Available Now! (click cover)

America's Counter-Revolution
The Constitution Revisited

From the back cover:

This book challenges the assumption that the Constitution was a landmark in the struggle for liberty. Instead, Sheldon Richman argues, it was the product of a counter-revolution, a setback for the radicalism represented by America’s break with the British empire. Drawing on careful, credible historical scholarship and contemporary political analysis, Richman suggests that this counter-revolution was the work of conservatives who sought a nation of “power, consequence, and grandeur.” America’s Counter-Revolution makes a persuasive case that the Constitution was a victory not for liberty but for the agendas and interests of a militaristic, aristocratic, privilege-seeking ruling class.

Wednesday, November 21, 2007

Should the State License People?

Democratic presidential candidates are tripping over the driver’s-licenses-for-illegal-aliens issue like a bunch of old slapstick vaudevillians. What’s so comical about their antics is that the issue demonstrates that politicians are locked into bad assumptions from top to bottom. Start with driver’s licenses. In one debate Sen. Chris Dodd said driving “is a privilege not a right.” That’s a common belief. But it’s incoherent.
The rest of this week's op-ed, "Should the State License People?," is at The Future of Freedom Foundation website.

1 comment:

Jimi G said...

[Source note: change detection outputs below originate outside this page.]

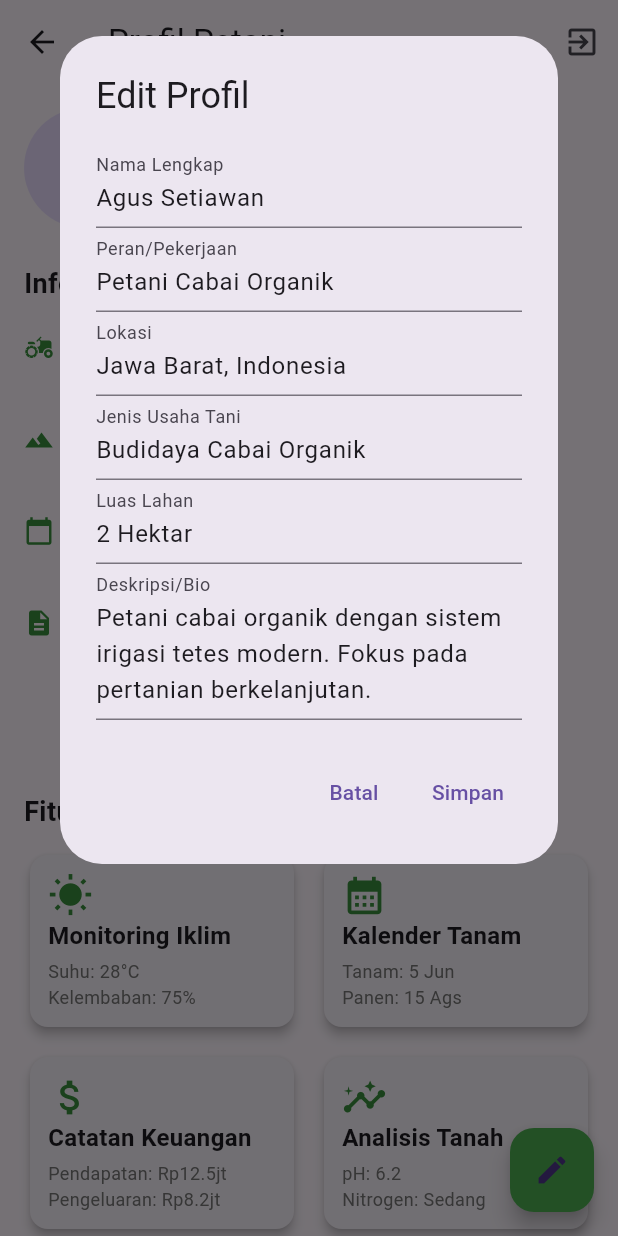
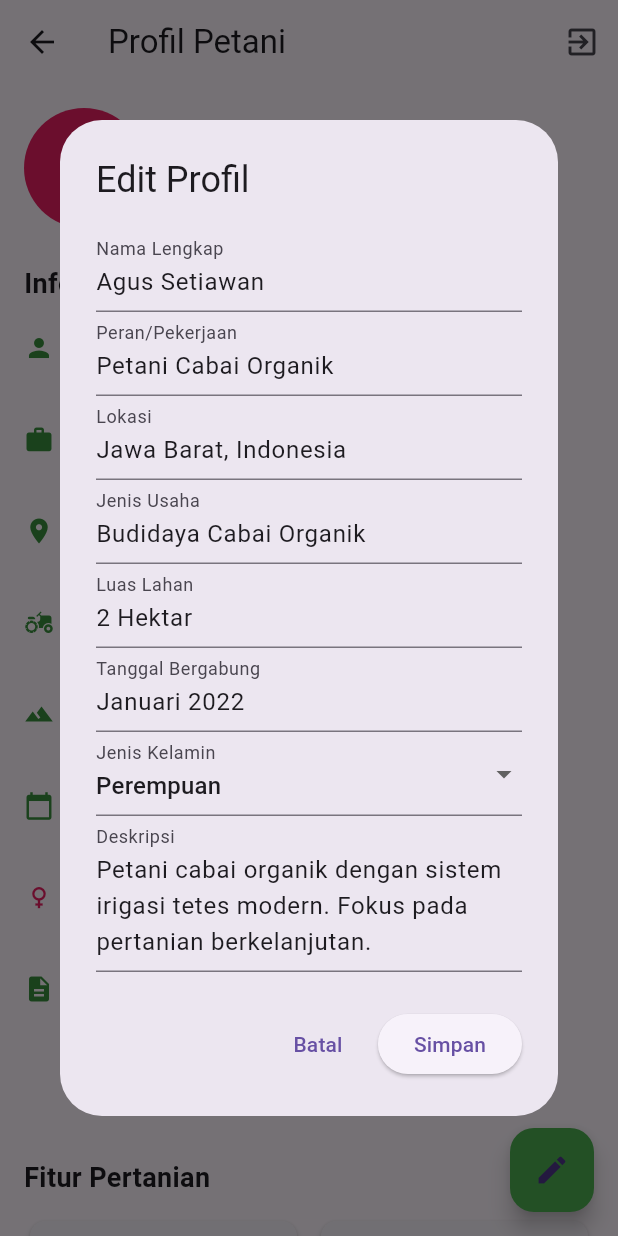
Before and after one commit to faruq010703/pertanian_app, a Flutter app: the ProfileScreen screen opened directly, after a tap on the "edit" icon, on a phone screen of 412 x 824 dp. Run offline on Flutter 3.47's test engine with Material 3 defaults, Android fonts, the light colour scheme and no system bars.

Commit message:
perbarui profil screen

```diff
--- a/analysis_options.yaml
+++ b/analysis_options.yaml
@@ -7,6 +7,11 @@
 
 # The following line activates a set of recommended lints for Flutter apps,
 # packages, and plugins designed to encourage good coding practices.
+analyzer:
+  errors:
+    no_leading_underscores_for_local_identifiers: ignore ignore
+    prefer_typing_uninitialized_variables: ignore
+    sort_child_properties_last: ignore
 include: package:flutter_lints/flutter.yaml
 
 linter:
--- a/lib/screens/profile_screen.dart
+++ b/lib/screens/profile_screen.dart
@@ -1,18 +1,5 @@
 import 'package:flutter/material.dart';
 import 'login_screen.dart';
-
-// Add this class outside of your ProfileScreen class
-class FarmingFeature {
-  final IconData icon;
-  final String title;
-  final String details;
-
-  FarmingFeature({
-    required this.icon,
-    required this.title,
-    required this.details,
-  });
-}
 
 class ProfileScreen extends StatefulWidget {
   const ProfileScreen({super.key});
@@ -22,15 +9,14 @@ class ProfileScreen extends StatefulWidget {
 }
 
 class _ProfileScreenState extends State<ProfileScreen> {
-  String userName = 'Agus Setiawan';
-  String userRole = 'Petani Cabai Organik';
-  String userLocation = 'Jawa Barat, Indonesia';
-  String farmType = 'Budidaya Cabai Organik';
-  String landArea = '2 Hektar';
-  String joinDate = 'Januari 2022';
-  String userBio =
-      'Petani cabai organik dengan sistem irigasi tetes modern. Fokus pada pertanian berkelanjutan.';
-  String profileImageUrl = 'https://example.com/farmer-avatar.jpg';
+  String namaPengguna = 'Agus Setiawan';
+  String peranPengguna = 'Petani Cabai Organik';
+  String lokasiPengguna = 'Jawa Barat, Indonesia';
+  String jenisUsaha = 'Budidaya Cabai Organik';
+  String luasLahan = '2 Hektar';
+  String tanggalBergabung = 'Januari 2022';
+  String bioPengguna = 'Petani cabai organik dengan sistem irigasi tetes modern. Fokus pada pertanian berkelanjutan.';
+  String jenisKelamin = 'Perempuan';
 
   @override
   Widget build(BuildContext context) {
@@ -56,68 +42,158 @@ class _ProfileScreenState extends State<ProfileScreen> {
         child: Column(
           crossAxisAlignment: CrossAxisAlignment.start,
           children: [
-            // Editable Profile Header Section
-            _buildProfileHeader(),
+            _buatHeaderProfil(),
             const SizedBox(height: 24),
-
-            // Editable User Information Section
-            _buildUserInfoSection(),
+            _buatBagianInfoPengguna(),
             const SizedBox(height: 24),
-
-            // Farming Features Section
-            _buildFarmingFeaturesSection(),
+            _buatBagianFiturPertanian(),
           ],
         ),
       ),
       floatingActionButton: FloatingActionButton(
-        onPressed: _showEditProfileDialog,
+        onPressed: _tampilkanDialogEditProfil,
         child: const Icon(Icons.edit),
         backgroundColor: Colors.green,
       ),
     );
   }
 
-  Widget _buildProfileHeader() {
-    return GestureDetector(
-      onTap: _changeProfilePicture,
-      child: Row(
+  Widget _buatHeaderProfil() {
+    return Row(
       children: [
         CircleAvatar(
           radius: 40,
-            backgroundImage: NetworkImage(profileImageUrl),
-            child: profileImageUrl.isEmpty
-                ? const Icon(Icons.person, size: 40)
-                : null,
+          child: Icon(
+            jenisKelamin == 'Perempuan' ? Icons.female : Icons.male,
+            size: 40,
+            color: Colors.white,
+          ),
+          backgroundColor: jenisKelamin == 'Perempuan' ? Colors.pink : Colors.blue,
         ),
         const SizedBox(width: 16),
         Column(
           crossAxisAlignment: CrossAxisAlignment.start,
           children: [
             Text(
-                userName,
+              namaPengguna,
               style: const TextStyle(fontSize: 20, fontWeight: FontWeight.bold),
             ),
             const SizedBox(height: 4),
             Text(
-                userRole,
+              peranPengguna,
               style: TextStyle(color: Colors.grey[600]),
             ),
             const SizedBox(height: 4),
             Row(
               children: [
-                  Icon(Icons.location_on, size: 16, color: Colors.grey[600]),
+                Icon(
+                  jenisKelamin == 'Perempuan' ? Icons.female : Icons.male,
+                  size: 16,
+                  color: jenisKelamin == 'Perempuan' ? Colors.pink : Colors.blue,
+                ),
                 const SizedBox(width: 4),
-                  Text(userLocation),
+                Text(lokasiPengguna),
               ],
             ),
           ],
+        ),
+      ],
+    );
+  }
+
+  void _tampilkanDialogEditProfil() {
+    final namaController = TextEditingController(text: namaPengguna);
+    final peranController = TextEditingController(text: peranPengguna);
+    final lokasiController = TextEditingController(text: lokasiPengguna);
+    final usahaController = TextEditingController(text: jenisUsaha);
+    final lahanController = TextEditingController(text: luasLahan);
+    final bergabungController = TextEditingController(text: tanggalBergabung);
+    final bioController = TextEditingController(text: bioPengguna);
+    String? jenisKelaminTerpilih = jenisKelamin;
+
+    showDialog(
+      context: context,
+      builder: (context) => AlertDialog(
+        title: const Text('Edit Profil'),
+        content: SingleChildScrollView(
+          child: Column(
+            mainAxisSize: MainAxisSize.min,
+            children: [
+              TextField(
+                controller: namaController,
+                decoration: const InputDecoration(labelText: 'Nama Lengkap'),
+              ),
+              TextField(
+                controller: peranController,
+                decoration: const InputDecoration(labelText: 'Peran/Pekerjaan'),
+              ),
+              TextField(
+                controller: lokasiController,
+                decoration: const InputDecoration(labelText: 'Lokasi'),
+              ),
+              TextField(
+                controller: usahaController,
+                decoration: const InputDecoration(labelText: 'Jenis Usaha'),
+              ),
+              TextField(
+                controller: lahanController,
+                decoration: const InputDecoration(labelText: 'Luas Lahan'),
+              ),
+              TextField(
+                controller: bergabungController,
+                decoration: const InputDecoration(labelText: 'Tanggal Bergabung'),
+              ),
+              DropdownButtonFormField<String>(
+                value: jenisKelaminTerpilih,
+                items: ['Laki-laki', 'Perempuan'].map((String value) {
+                  return DropdownMenuItem<String>(
+                    value: value,
+                    child: Text(value),
+                  );
+                }).toList(),
+                onChanged: (newValue) {
+                  jenisKelaminTerpilih = newValue;
+                },
+                decoration: const InputDecoration(labelText: 'Jenis Kelamin'),
+              ),
+              TextField(
+                controller: bioController,
+                maxLines: 3,
+                decoration: const InputDecoration(labelText: 'Deskripsi'),
+              ),
+            ],
+          ),
+        ),
+        actions: [
+          TextButton(
+            onPressed: () => Navigator.pop(context),
+            child: const Text('Batal'),
+          ),
+          ElevatedButton(
+            onPressed: () {
+              setState(() {
+                namaPengguna = namaController.text;
+                peranPengguna = peranController.text;
+                lokasiPengguna = lokasiController.text;
+                jenisUsaha = usahaController.text;
+                luasLahan = lahanController.text;
+                tanggalBergabung = bergabungController.text;
+                bioPengguna = bioController.text;
+                jenisKelamin = jenisKelaminTerpilih ?? jenisKelamin;
+              });
+              Navigator.pop(context);
+              ScaffoldMessenger.of(context).showSnackBar(
+                const SnackBar(content: Text('Profil berhasil diperbarui')),
+              );
+            },
+            child: const Text('Simpan'),
           ),
         ],
       ),
     );
   }
 
-  Widget _buildUserInfoSection() {
+  Widget _buatBagianInfoPengguna() {
     return Column(
       crossAxisAlignment: CrossAxisAlignment.start,
       children: [
@@ -126,33 +202,49 @@ class _ProfileScreenState extends State<ProfileScreen> {
           style: TextStyle(fontSize: 18, fontWeight: FontWeight.bold),
         ),
         const SizedBox(height: 12),
-        _buildInfoItem(Icons.agriculture, 'Jenis Usaha', farmType),
-        _buildInfoItem(Icons.landscape, 'Luas Lahan', landArea),
-        _buildInfoItem(Icons.calendar_today, 'Bergabung Sejak', joinDate),
-        _buildInfoItem(Icons.description, 'Deskripsi', userBio),
+        _buatItemInfo(Icons.person, 'Nama Lengkap', namaPengguna),
+        _buatItemInfo(Icons.work, 'Peran/Pekerjaan', peranPengguna),
+        _buatItemInfo(Icons.location_on, 'Lokasi', lokasiPengguna),
+        _buatItemInfo(Icons.agriculture, 'Jenis Usaha', jenisUsaha),
+        _buatItemInfo(Icons.landscape, 'Luas Lahan', luasLahan),
+        _buatItemInfo(Icons.calendar_today, 'Bergabung Sejak', tanggalBergabung),
+        _buatItemInfo(
+          jenisKelamin == 'Perempuan' ? Icons.female : Icons.male,
+          'Jenis Kelamin',
+          jenisKelamin
+        ),
+        _buatItemInfo(Icons.description, 'Deskripsi', bioPengguna),
       ],
     );
   }
 
-  Widget _buildInfoItem(IconData icon, String title, String value) {
+  Widget _buatItemInfo(IconData ikon, String judul, String nilai) {
     return Padding(
       padding: const EdgeInsets.symmetric(vertical: 8.0),
       child: Row(
         crossAxisAlignment: CrossAxisAlignment.start,
         children: [
-          Icon(icon, size: 20, color: Colors.green[700]),
+          Icon(
+            ikon,
+            size: 20,
+            color: ikon == Icons.female
+              ? Colors.pink
+              : ikon == Icons.male
+                ? Colors.blue
+                : Colors.green[700],
+          ),
           const SizedBox(width: 12),
           Expanded(
             child: Column(
               crossAxisAlignment: CrossAxisAlignment.start,
               children: [
                 Text(
-                  title,
+                  judul,
                   style: TextStyle(color: Colors.grey[600], fontSize: 14),
                 ),
                 const SizedBox(height: 2),
                 Text(
-                  value,
+                  nilai,
                   style: const TextStyle(fontSize: 16),
                 ),
               ],
@@ -163,29 +255,28 @@ class _ProfileScreenState extends State<ProfileScreen> {
     );
   }
 
-  Widget _buildFarmingFeaturesSection() {
-    // Define farming features data
-    final List<FarmingFeature> features = [
-      FarmingFeature(
-        icon: Icons.wb_sunny,
-        title: 'Monitoring Iklim',
-        details: 'Suhu: 28°C\nKelembaban: 75%',
-      ),
-      FarmingFeature(
-        icon: Icons.calendar_month,
-        title: 'Kalender Tanam',
-        details: 'Tanam: 5 Jun\nPanen: 15 Ags',
-      ),
-      FarmingFeature(
-        icon: Icons.attach_money,
-        title: 'Catatan Keuangan',
-        details: 'Pendapatan: Rp12.5jt\nPengeluaran: Rp8.2jt',
-      ),
-      FarmingFeature(
-        icon: Icons.insights,
-        title: 'Analisis Tanah',
-        details: 'pH: 6.2\nNitrogen: Sedang',
-      ),
+  Widget _buatBagianFiturPertanian() {
+    final List<Map<String, dynamic>> fitur = [
+      {
+        'ikon': Icons.wb_sunny,
+        'judul': 'Monitoring Iklim',
+        'detail': 'Suhu: 28°C\nKelembaban: 75%',
+      },
+      {
+        'ikon': Icons.calendar_month,
+        'judul': 'Kalender Tanam',
+        'detail': 'Tanam: 5 Jun\nPanen: 15 Ags',
+      },
+      {
+        'ikon': Icons.attach_money,
+        'judul': 'Catatan Keuangan',
+        'detail': 'Pendapatan: Rp12.5jt\nPengeluaran: Rp8.2jt',
+      },
+      {
+        'ikon': Icons.insights,
+        'judul': 'Analisis Tanah',
+        'detail': 'pH: 6.2\nNitrogen: Sedang',
+      },
     ];
 
     return Column(
@@ -201,53 +292,41 @@ class _ProfileScreenState extends State<ProfileScreen> {
           physics: const NeverScrollableScrollPhysics(),
           gridDelegate: const SliverGridDelegateWithFixedCrossAxisCount(
             crossAxisCount: 2,
-            childAspectRatio: 1.5,
-            crossAxisSpacing: 12,
-            mainAxisSpacing: 12,
+            childAspectRatio: 1.0,
+            crossAxisSpacing: 8,
+            mainAxisSpacing: 8,
           ),
-          itemCount: features.length,
+          itemCount: fitur.length,
           itemBuilder: (context, index) {
-            return _buildFeatureCard(
-              features[index].icon,
-              features[index].title,
-              features[index].details,
-            );
-          },
-        ),
-      ],
-    );
-  }
-
-  Widget _buildFeatureCard(IconData icon, String title, String details) {
             return Card(
-      elevation: 3,
+              elevation: 2,
               shape: RoundedRectangleBorder(
-        borderRadius: BorderRadius.circular(12),
+                borderRadius: BorderRadius.circular(10),
               ),
               child: Padding(
-        padding: const EdgeInsets.all(12.0),
+                padding: const EdgeInsets.all(10.0),
                 child: Column(
                   crossAxisAlignment: CrossAxisAlignment.start,
                   mainAxisAlignment: MainAxisAlignment.spaceBetween,
                   children: [
-            Icon(icon, size: 30, color: Colors.green[700]),
+                    Icon(fitur[index]['ikon'], size: 24, color: Colors.green[700]),
                     Column(
                       crossAxisAlignment: CrossAxisAlignment.start,
                       children: [
                         Text(
-                  title,
+                          fitur[index]['judul'],
                           style: const TextStyle(
                             fontWeight: FontWeight.bold,
-                    fontSize: 16,
+                            fontSize: 14,
                           ),
                         ),
-                const SizedBox(height: 4),
+                        const SizedBox(height: 2),
                         Text(
-                  details,
+                          fitur[index]['detail'],
                           style: TextStyle(
-                    fontSize: 12,
+                            fontSize: 11,
                             color: Colors.grey[600],
-                    height: 1.4,
+                            height: 1.3,
                           ),
                         ),
                       ],
@@ -256,141 +335,9 @@ class _ProfileScreenState extends State<ProfileScreen> {
                 ),
               ),
             );
-  }
-
-  void _changeProfilePicture() {
-    showDialog(
-      context: context,
-      builder: (context) => AlertDialog(
-        title: const Text('Ubah Foto Profil'),
-        content: Column(
-          mainAxisSize: MainAxisSize.min,
-          children: [
-            ListTile(
-              leading: const Icon(Icons.camera_alt),
-              title: const Text('Ambil Foto'),
-              onTap: () {
-                // Implement camera functionality
-                Navigator.pop(context);
-              },
-            ),
-            ListTile(
-              leading: const Icon(Icons.photo_library),
-              title: const Text('Pilih dari Galeri'),
-              onTap: () {
-                // Implement gallery picker functionality
-                Navigator.pop(context);
-              },
-            ),
-            ListTile(
-              leading: const Icon(Icons.link),
-              title: const Text('Masukkan URL Gambar'),
-              onTap: () {
-                Navigator.pop(context);
-                _showImageUrlDialog();
           },
         ),
       ],
-        ),
-      ),
-    );
-  }
-
-  void _showImageUrlDialog() {
-    TextEditingController urlController = TextEditingController();
-
-    showDialog(
-      context: context,
-      builder: (context) => AlertDialog(
-        title: const Text('Masukkan URL Gambar'),
-        content: TextField(
-          controller: urlController,
-          decoration: const InputDecoration(hintText: 'https://example.com/image.jpg'),
-        ),
-        actions: [
-          TextButton(
-            onPressed: () => Navigator.pop(context),
-            child: const Text('Batal'),
-          ),
-          TextButton(
-            onPressed: () {
-              setState(() {
-                profileImageUrl = urlController.text;
-              });
-              Navigator.pop(context);
-            },
-            child: const Text('Simpan'),
-          ),
-        ],
-      ),
-    );
-  }
-
-  void _showEditProfileDialog() {
-    TextEditingController nameController = TextEditingController(text: userName);
-    TextEditingController roleController = TextEditingController(text: userRole);
-    TextEditingController locationController = TextEditingController(text: userLocation);
-    TextEditingController farmTypeController = TextEditingController(text: farmType);
-    TextEditingController landAreaController = TextEditingController(text: landArea);
-    TextEditingController bioController = TextEditingController(text: userBio);
-
-    showDialog(
-      context: context,
-      builder: (context) => SingleChildScrollView(
-        child: AlertDialog(
-          title: const Text('Edit Profil'),
-          content: Column(
-            mainAxisSize: MainAxisSize.min,
-            children: [
-              TextField(
-                controller: nameController,
-                decoration: const InputDecoration(labelText: 'Nama Lengkap'),
-              ),
-              TextField(
-                controller: roleController,
-                decoration: const InputDecoration(labelText: 'Peran/Pekerjaan'),
-              ),
-              TextField(
-                controller: locationController,
-                decoration: const InputDecoration(labelText: 'Lokasi'),
-              ),
-              TextField(
-                controller: farmTypeController,
-                decoration: const InputDecoration(labelText: 'Jenis Usaha Tani'),
-              ),
-              TextField(
-                controller: landAreaController,
-                decoration: const InputDecoration(labelText: 'Luas Lahan'),
-              ),
-              TextField(
-                controller: bioController,
-                maxLines: 3,
-                decoration: const InputDecoration(labelText: 'Deskripsi/Bio'),
-              ),
-            ],
-          ),
-          actions: [
-            TextButton(
-              onPressed: () => Navigator.pop(context),
-              child: const Text('Batal'),
-            ),
-            TextButton(
-              onPressed: () {
-                setState(() {
-                  userName = nameController.text;
-                  userRole = roleController.text;
-                  userLocation = locationController.text;
-                  farmType = farmTypeController.text;
-                  landArea = landAreaController.text;
-                  userBio = bioController.text;
-                });
-                Navigator.pop(context);
-              },
-              child: const Text('Simpan'),
-            ),
-          ],
-        ),
-      ),
     );
   }
 }
--- a/pubspec.yaml
+++ b/pubspec.yaml
@@ -32,6 +32,7 @@ dependencies:
     sdk: flutter
   http: ^0.13.6
   shared_preferences: ^2.2.2
+  image_picker: ^1.0.4
   # The following adds the Cupertino Icons font to your application.
   # Use with the CupertinoIcons class for iOS style icons.
   cupertino_icons: ^1.0.8
```
Also changed, not shown: pubspec.lock, 5 other files. Lines whose indentation alone changed are shown as unchanged.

The entertaining 1988 film Parenthood had Keanu Reeves' character posing the philosophical question, "You need a license to drive, heck you even need a license to fish ... but they'll let any a$$hole be a father."

I have long wondered why the State does not license parents. Great Britain is moving in that direction with a very aggressive Child Protective Services department, and of course the U.S. has its own slightly less-obtrusive version.

Just something else to look forward to, I guess.